Nicole Taylor, a food writer and the author of “The Up South Cookbook,” says Lynch’s work to preserve his father’s legacy is crucial. “For decades and decades, there were these brilliant, amazing black people from the South and beyond who were doing creative things, but they weren’t recorded,” says Taylor, who was recently named executive food editor at Thrillist. “Oral tradition is the base of black food culture, and it’s the base of Southern food culture. It’s so important that we have folks like Lazarus publishing books, because what it does is it tells our family story. It gives a blueprint.”
While Lynch’s own recipes are boundary-pushing, he didn’t meddle too much with his family’s dishes. “My father loved butter, he loved all that stuff,” Lynch says. “In the book, I celebrate that. I don’t dismiss it.” Dad’s Fried Fish Sandwiches, for instance, the ones Lynch is making as we talk, call for Aunt Jemima self-rising flour. “This was the classic dish at Dad’s store. In the black community, fried fish is a celebration food.” Including ingredients like Aunt Jemima in the book wasn’t just a way of keeping things simple and approachable — though that didn’t hurt. It was a matter of holding on to history. “It’s about meeting people in a lineage that they can relate to. That’s how I watched my father cook. That’s also how he watched his mother cook.”

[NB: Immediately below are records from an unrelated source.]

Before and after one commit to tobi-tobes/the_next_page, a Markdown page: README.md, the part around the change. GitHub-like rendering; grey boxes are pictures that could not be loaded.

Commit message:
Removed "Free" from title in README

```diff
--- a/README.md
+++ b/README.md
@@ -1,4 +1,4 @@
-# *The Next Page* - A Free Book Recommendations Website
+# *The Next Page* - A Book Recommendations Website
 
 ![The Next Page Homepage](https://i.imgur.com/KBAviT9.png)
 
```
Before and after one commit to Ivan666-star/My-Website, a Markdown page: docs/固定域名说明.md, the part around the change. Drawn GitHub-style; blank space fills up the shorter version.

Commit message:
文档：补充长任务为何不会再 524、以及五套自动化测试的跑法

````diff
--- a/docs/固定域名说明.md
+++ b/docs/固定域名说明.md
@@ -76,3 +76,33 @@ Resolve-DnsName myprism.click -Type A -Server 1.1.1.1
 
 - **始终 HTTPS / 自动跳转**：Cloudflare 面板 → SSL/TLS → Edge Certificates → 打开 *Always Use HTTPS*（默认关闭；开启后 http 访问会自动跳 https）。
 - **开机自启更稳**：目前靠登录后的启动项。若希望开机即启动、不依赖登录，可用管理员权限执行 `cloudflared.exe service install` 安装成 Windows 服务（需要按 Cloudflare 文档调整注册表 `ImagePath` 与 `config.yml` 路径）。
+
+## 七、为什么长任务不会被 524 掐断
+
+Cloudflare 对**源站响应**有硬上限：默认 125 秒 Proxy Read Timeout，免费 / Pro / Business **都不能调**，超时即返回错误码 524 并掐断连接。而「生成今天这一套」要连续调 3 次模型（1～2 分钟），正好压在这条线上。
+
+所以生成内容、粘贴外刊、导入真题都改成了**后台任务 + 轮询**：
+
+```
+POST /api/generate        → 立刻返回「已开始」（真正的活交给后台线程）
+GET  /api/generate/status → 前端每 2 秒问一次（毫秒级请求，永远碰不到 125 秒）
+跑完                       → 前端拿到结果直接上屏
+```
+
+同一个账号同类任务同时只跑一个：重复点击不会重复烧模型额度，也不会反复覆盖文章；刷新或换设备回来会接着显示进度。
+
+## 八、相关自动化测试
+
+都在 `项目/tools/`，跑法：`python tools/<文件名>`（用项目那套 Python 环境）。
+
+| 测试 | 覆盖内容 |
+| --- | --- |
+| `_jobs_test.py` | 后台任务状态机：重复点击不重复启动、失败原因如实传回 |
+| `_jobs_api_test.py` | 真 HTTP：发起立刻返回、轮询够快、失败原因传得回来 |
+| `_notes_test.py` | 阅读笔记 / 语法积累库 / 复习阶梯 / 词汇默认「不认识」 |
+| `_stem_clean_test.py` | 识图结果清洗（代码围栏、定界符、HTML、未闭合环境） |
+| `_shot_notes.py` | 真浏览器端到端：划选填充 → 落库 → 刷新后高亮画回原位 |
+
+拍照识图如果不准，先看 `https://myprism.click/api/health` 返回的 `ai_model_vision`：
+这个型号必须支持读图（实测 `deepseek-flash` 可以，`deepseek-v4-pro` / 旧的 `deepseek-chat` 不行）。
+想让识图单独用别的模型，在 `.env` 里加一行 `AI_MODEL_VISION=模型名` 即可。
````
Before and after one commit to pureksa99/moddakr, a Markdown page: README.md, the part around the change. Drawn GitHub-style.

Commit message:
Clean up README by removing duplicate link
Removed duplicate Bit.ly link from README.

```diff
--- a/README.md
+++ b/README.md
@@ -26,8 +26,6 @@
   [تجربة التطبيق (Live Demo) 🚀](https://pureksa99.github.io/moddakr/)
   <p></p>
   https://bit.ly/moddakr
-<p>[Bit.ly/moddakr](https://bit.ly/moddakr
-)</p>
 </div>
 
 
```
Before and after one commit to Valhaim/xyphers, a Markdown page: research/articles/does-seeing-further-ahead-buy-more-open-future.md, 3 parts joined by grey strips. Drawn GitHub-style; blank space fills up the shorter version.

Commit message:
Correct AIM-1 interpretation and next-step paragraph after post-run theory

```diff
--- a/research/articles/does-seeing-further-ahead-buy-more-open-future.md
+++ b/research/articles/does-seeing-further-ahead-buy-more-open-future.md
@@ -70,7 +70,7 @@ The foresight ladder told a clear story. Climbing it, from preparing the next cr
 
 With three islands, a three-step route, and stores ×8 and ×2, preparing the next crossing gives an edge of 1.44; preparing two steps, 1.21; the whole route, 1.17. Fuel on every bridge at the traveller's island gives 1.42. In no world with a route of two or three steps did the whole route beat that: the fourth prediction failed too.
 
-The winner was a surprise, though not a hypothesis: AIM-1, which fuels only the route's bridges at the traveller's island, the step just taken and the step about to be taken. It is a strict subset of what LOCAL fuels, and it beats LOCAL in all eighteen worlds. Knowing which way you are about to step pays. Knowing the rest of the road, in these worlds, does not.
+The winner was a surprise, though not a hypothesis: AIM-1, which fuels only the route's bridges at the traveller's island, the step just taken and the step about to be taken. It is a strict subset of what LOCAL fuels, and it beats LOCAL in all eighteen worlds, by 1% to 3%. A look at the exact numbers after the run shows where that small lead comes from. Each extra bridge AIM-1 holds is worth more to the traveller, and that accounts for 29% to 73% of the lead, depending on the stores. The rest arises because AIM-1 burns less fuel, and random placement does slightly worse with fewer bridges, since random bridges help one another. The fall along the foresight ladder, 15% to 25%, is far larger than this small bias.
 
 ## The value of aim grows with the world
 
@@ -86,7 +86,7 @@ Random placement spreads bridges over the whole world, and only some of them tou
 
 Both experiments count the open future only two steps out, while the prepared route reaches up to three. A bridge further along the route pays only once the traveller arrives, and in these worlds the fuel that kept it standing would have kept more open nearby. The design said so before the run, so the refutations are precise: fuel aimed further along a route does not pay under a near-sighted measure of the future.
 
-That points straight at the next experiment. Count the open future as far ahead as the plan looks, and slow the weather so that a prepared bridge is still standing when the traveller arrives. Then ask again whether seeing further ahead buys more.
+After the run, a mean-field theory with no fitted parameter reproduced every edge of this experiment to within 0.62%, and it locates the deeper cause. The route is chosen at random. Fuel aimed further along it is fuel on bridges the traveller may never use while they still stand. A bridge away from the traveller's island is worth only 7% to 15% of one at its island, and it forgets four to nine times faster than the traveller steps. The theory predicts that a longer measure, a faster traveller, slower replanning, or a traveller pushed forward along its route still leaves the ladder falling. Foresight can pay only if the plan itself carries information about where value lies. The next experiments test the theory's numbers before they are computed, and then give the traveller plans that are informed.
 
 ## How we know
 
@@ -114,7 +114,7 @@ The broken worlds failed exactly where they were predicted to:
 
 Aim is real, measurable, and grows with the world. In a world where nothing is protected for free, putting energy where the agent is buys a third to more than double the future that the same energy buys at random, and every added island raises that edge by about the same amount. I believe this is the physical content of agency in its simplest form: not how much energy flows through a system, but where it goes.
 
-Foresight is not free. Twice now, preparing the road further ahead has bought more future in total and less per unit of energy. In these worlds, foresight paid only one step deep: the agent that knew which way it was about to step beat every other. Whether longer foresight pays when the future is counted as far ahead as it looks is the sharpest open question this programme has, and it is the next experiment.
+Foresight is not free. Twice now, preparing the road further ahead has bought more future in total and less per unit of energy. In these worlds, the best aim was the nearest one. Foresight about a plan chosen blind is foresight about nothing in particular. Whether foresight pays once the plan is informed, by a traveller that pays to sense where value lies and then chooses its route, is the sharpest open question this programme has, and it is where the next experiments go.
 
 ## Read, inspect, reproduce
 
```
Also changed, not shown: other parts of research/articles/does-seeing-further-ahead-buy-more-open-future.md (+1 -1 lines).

The choice to feature ingredients like Aunt Jemima in the book is already making an impression. “It’s approachable, but it’s also like, ‘This is me, this is who I am,’ ” says Taylor. “When I see that Aunt Jemima container, it’s a historic take.”
Lynch has watched with delight as the first people to buy his book cook from it, sending him pictures on Instagram and tagging him on Facebook.
For the first time since he danced through Times Square holding his book high, Lynch found a moment of peace and quiet a couple of weeks ago to sit and flip through “Son of a Southern Chef.” He pulled up a stool in the kitchen, the same one he sat on for hours as a child, helping his father mix coleslaw, wash collard greens and split open boiled peanuts. “I sat and I read the book,” Lynch says. “As soon as I started doing that, I felt this warmth come over me. I could just feel his comfort. My father’s fingerprints are all over this book.”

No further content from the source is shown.